Monday 15 February  An early swim in the pool.  The site Manager asks that if we are staying a few more days can we move onto a pitch instead of staying in the car park.  She offers us an en-suite site for $10 (£4) a night instead of the usual $30 (£12). You park right beside a building which has a toilet, shower, two sinks, fridge and electric hook up.  The price is for up to 6 people and includes use of the swimming pool (we already have free use as John and Lesley’s guests).  May have a few nights here with Claire and Daz.  Back into Busselton where I have no success trying to buy a windbreak or sun lounger.  We follow John and Lesley’s car to the Bootleg Brewery.  Although called a brewery it is now a restaurant serving different types of beer and excellent food.  A lovely setting with children’s play area and a small lake.  We go our separate ways after and we head to the Shearing Shed for the 3.00pm demonstration.  Steve the owner shears one sheep and explains all about sheep farming.  The dogs then give a demonstration of their skills.  Our Steve gets a chance to haul a sheep out of the pen and sit in on it’s haunches ready for shearing but fortunately that is as far as he goes.  We are given food to hand feed the sheep in the pens. Yet another spot on the list for Claire.  Detour to Yallingup on the South West coast – all of which is said to be a Surfers paradise.  Back at the site I nip over the road to the shopping centre and pick up a "fish bucket for one".  Crab stick, prawns, two pieces of fish and dim sum plus chips for $8 (£3.20),  plenty for two.  Back to the drive in to see Private Ryan or in my case for a snooze.  Not my scene at all but Steve enjoyed it.

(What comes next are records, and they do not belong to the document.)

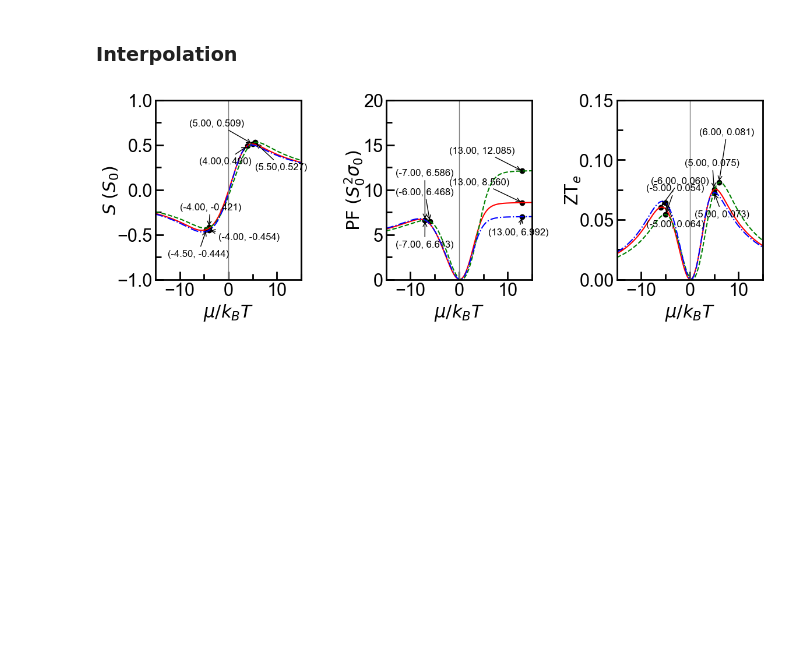
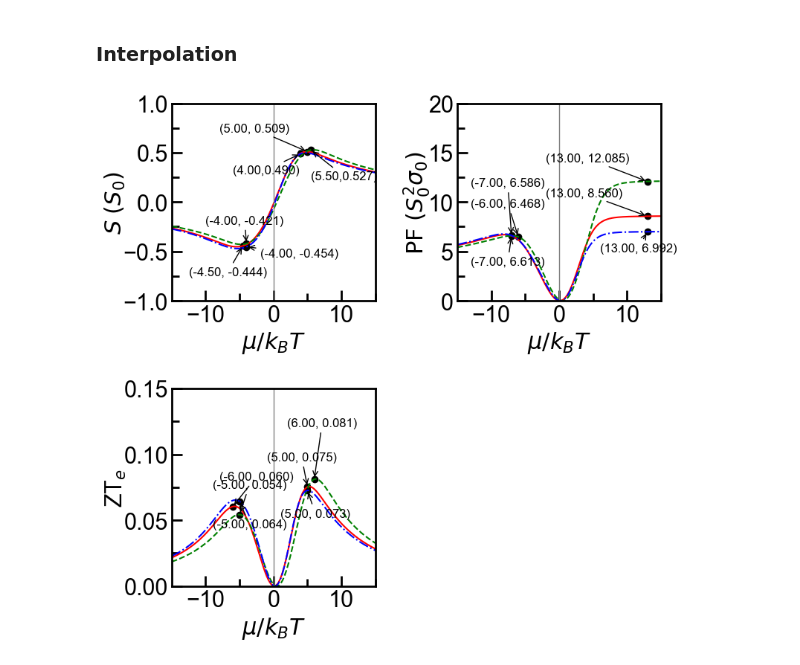
Before and after one commit to Normanthen/NLS-Thermoelectrics, a Jupyter notebook: Type I NLS/2BM-TypeI.ipynb, the cells around one changed output. Cells and saved outputs as stored; diff of their text form; code cells hidden in the pictures; blank space fills up the shorter version.

Commit message:
TE Properties peak value calculation for type-I NLS model (part 3)

```diff
--- a/Type I NLS/2BM-TypeI.ipynb
+++ b/Type I NLS/2BM-TypeI.ipynb
@@ -1149,7 +1149,7 @@ axPF.yaxis.set_tick_params(which='major', size=10, width=2, direction='in')
 axPF.yaxis.set_tick_params(which='minor', size=7, width=2, direction='in')
 
 #(f) ZT
-axZT = plt.subplot(2,3,3)
+axZT = plt.subplot(2,3,4)
 axZT.plot(eta, ZT(eta+eshiftm1,e0,vF1,eff_mass1)*T,color='red',linestyle='solid')
 axZT.plot(eta, ZT(eta+eshiftm2,e0,vF1,eff_mass2)*T,color='green',linestyle='dashed')
 axZT.plot(eta, ZT(eta+eshiftm3,e0,vF1,eff_mass3)*T,color='blue',linestyle='dashdot')
@@ -1349,35 +1349,35 @@ dsrd_muZT3p=-5
 dsrd_ZT1p = np.interp(dsrd_muZT1p, eta, ZT(eta+eshiftm1,e0,vF1,eff_mass1)*T)
 dsrd_ZT2p = np.interp(dsrd_muZT2p, eta, ZT(eta+eshiftm2,e0,vF1,eff_mass2)*T)
 dsrd_ZT3p = np.interp(dsrd_muZT3p, eta, ZT(eta+eshiftm3,e0,vF1,eff_mass3)*T)
 
 axZT.scatter(dsrd_muZT1p, dsrd_ZT1p,color='black') #red
 axZT.annotate(f'({dsrd_muZT1p:.2f}, {dsrd_ZT1p:.3f})',
              xy=(dsrd_muZT1p, dsrd_ZT1p),  #add a text annotation at that point
              xytext=(dsrd_muZT1p-2, dsrd_ZT1p+0.02),
              arrowprops=dict(facecolor='black', arrowstyle='->'),
              fontsize='12'
              )
 
 axZT.scatter(dsrd_muZT2p, dsrd_ZT2p,color='black') #green
 axZT.annotate(f'({dsrd_muZT2p:.2f}, {dsrd_ZT2p:.3f})',
              xy=(dsrd_muZT2p, dsrd_ZT2p),  #add a text annotation at that point
              xytext=(dsrd_muZT2p-4, dsrd_ZT2p+0.02),
              arrowprops=dict(facecolor='black', arrowstyle='->'),
              fontsize='12'
              )
 
 axZT.scatter(dsrd_muZT3p, dsrd_ZT3p,color='black') #blue
 axZT.annotate(f'({dsrd_muZT3p:.2f}, {dsrd_ZT3p:.3f})',
              xy=(dsrd_muZT3p, dsrd_ZT3p),  #add a text annotation at that point
              xytext=(dsrd_muZT3p-4, dsrd_ZT3p-0.02),
              arrowprops=dict(facecolor='black', arrowstyle='->'),
              fontsize='12'
              )
 
 plt.tight_layout()
-#plt.savefig('../Figures/2BM/TypeI_output_m.pdf')
+plt.savefig('../Figures/2BM/TypeI_output_m.pdf')
 # %% [output]
-[figure, old version]
+[figure, new version]
 # %%
 #Seebeck coefficient
 
```
Also changed, not shown: 7 other files.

Tuesday 16 February    A jobbing day today so we drive in Busselton.   At the Mazda garage Steve buys the sealed unit replacement head lamp but they want to charge £30 (£12) labour for removing the Roo bar in order to fit it.  Do a big shop and return to the site for Steve to fix the bulb.  He gets the bonnet off without removing the bar but the sealed unit is the wrong one.  Back to town to change it then to a different garage as Mazda don’t have the correct one!  Borrow a step ladder to fix the roof vent which came off it’s hinges when we drove off with it open – oops.  Sitting by the pool in the afternoon the heat goes out of the sun.  It is a totally clear sky and we suddenly remember that today there is an eclipse.  Back to the van to grab a black T-shirt to look through.  At around 3.20pm the moon covers almost all the sun but it is still light and bright. This area sees a 92% eclipse but a little further North in Australia they get a 98% one – amazing.  Our farewell party constitutes a BBQ at our place.  John, Lesley, Kevin and Pauline join us just before 8.00pm.  John brings his Australian style flat plate portable BBQ and shows Steve how to cook the chicken drumsticks, sausages and steaks on it.  I have made coleslaw, salad and double baked jacket potatoes to go with them.  Steve bought something called Lamb Flaps at the supermarket – 50p a tray full.  They look like the outside skin of 3 sides of lamb and smell terrible as the fat sizzles and smoke billows out.  You can just imagine the jokes that start to fly around.  Steve and Kevin give them a try before depositing them in the bin.  However the home-made vanilla slices topped with passion fruit icing go down well to cleanse the palate.  Kevin (the Irishman) is an electrician and by 11.00pm when everyone is merry he offers to repair our faulty dual cigarette socket.  Steve, John and Kevin all set to work in the van – how many Irishmen does it take to change a cigarette socket?  Steve is trying to learn the job whilst John just keeps winding Kevin up by making sparking noises and pointing the torch in the wrong place.  Eventually after much laughter the job’s a good one.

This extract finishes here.